─── DATA FOR THIS EXERCISE ───

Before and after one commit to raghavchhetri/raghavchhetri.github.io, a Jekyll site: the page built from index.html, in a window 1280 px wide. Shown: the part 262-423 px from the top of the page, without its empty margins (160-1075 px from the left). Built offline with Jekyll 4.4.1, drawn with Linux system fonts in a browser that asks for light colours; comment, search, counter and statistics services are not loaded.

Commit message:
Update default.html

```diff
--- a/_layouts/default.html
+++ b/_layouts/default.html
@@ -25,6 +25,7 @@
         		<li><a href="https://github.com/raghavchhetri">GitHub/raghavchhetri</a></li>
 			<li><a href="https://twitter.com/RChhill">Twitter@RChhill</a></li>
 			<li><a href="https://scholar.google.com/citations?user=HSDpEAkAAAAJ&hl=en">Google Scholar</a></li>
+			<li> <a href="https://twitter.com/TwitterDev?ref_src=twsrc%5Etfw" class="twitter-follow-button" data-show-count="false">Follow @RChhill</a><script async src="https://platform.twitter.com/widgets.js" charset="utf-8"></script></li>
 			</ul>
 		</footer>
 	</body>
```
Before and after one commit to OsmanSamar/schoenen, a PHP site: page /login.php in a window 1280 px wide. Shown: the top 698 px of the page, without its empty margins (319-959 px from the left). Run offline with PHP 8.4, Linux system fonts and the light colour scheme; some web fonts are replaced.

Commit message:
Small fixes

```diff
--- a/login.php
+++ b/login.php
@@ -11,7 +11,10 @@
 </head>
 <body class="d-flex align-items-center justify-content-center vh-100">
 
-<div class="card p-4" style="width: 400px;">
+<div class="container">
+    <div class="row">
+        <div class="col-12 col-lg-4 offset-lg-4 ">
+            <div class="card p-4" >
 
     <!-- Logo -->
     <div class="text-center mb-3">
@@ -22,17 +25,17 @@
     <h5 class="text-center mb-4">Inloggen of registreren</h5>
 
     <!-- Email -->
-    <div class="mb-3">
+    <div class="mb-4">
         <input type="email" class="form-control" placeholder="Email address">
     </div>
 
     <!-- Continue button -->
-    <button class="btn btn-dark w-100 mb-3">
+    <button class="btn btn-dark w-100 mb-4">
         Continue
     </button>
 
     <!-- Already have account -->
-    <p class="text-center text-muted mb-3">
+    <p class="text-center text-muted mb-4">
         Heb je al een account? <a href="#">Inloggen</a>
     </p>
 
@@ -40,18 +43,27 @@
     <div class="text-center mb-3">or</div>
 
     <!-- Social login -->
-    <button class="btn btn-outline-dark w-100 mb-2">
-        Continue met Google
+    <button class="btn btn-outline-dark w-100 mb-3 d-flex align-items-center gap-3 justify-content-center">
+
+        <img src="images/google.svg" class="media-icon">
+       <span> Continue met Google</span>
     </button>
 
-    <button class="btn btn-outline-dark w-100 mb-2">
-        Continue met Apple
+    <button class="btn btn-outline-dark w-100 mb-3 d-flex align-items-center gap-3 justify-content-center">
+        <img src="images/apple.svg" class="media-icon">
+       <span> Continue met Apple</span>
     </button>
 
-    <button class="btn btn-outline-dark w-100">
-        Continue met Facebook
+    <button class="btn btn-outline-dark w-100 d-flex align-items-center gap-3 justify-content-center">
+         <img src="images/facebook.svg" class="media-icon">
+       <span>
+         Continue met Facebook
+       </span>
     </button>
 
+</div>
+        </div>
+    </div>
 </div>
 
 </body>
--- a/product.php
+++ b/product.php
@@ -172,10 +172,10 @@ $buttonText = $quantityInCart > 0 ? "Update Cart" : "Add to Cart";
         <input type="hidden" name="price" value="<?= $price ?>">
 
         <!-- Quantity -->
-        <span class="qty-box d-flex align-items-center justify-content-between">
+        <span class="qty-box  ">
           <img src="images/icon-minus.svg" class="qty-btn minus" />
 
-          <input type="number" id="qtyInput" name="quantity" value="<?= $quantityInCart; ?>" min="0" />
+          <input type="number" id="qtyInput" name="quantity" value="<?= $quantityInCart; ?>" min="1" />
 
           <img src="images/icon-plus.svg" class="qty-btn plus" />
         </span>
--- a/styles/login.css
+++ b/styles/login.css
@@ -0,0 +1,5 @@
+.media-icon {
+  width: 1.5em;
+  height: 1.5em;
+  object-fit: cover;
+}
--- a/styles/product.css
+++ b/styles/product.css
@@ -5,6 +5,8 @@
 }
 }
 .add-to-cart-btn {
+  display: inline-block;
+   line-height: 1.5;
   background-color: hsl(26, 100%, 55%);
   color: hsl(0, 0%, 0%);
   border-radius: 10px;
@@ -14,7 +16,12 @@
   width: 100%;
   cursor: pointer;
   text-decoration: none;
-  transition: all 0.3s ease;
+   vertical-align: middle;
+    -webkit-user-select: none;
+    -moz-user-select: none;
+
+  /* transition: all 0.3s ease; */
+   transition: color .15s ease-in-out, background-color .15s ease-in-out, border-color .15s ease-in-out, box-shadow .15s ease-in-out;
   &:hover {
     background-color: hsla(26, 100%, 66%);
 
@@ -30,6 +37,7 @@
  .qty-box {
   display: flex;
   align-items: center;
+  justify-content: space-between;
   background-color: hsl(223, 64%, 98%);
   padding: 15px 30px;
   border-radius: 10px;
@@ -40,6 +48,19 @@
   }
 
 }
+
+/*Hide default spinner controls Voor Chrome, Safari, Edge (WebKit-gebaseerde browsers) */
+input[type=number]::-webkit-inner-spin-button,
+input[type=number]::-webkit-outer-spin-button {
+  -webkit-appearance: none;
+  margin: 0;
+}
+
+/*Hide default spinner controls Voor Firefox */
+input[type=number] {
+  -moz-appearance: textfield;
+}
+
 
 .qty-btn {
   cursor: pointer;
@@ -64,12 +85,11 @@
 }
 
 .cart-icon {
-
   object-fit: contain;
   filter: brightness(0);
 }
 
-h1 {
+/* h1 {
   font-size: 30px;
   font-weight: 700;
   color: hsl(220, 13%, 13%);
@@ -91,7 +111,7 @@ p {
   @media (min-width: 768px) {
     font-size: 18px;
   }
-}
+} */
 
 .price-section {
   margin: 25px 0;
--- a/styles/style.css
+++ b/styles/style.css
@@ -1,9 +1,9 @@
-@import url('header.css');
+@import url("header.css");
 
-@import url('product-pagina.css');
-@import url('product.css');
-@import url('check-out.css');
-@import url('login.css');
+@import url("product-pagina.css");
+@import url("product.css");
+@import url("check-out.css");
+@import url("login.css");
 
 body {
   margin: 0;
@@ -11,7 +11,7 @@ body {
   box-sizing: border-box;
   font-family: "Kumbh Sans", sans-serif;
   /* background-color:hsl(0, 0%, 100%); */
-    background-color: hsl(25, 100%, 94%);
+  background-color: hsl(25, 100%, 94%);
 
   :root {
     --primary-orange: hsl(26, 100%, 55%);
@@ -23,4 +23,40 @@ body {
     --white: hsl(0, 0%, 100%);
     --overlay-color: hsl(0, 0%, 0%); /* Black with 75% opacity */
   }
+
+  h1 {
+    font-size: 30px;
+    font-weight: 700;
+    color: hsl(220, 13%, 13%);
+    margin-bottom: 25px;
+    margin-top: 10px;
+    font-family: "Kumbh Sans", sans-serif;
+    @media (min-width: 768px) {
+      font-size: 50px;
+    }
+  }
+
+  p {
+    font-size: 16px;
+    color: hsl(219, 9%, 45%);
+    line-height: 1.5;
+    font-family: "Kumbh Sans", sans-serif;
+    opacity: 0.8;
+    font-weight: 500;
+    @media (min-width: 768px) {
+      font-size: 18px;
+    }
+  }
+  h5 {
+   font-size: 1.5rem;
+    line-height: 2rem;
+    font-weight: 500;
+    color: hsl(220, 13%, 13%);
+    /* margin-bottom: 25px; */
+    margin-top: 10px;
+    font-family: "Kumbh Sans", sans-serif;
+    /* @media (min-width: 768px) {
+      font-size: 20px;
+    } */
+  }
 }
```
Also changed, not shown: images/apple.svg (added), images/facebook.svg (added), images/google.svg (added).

───

*WHAT YOU ARE ASKED TO DO*:
Collect every line with the string "value" from the records, and copy each.

*TASK RESPONSE*:
         <input type="hidden" name="price" value="<?= $price ?>">
-          <input type="number" id="qtyInput" name="quantity" value="<?= $quantityInCart; ?>" min="0" />
+          <input type="number" id="qtyInput" name="quantity" value="<?= $quantityInCart; ?>" min="1" />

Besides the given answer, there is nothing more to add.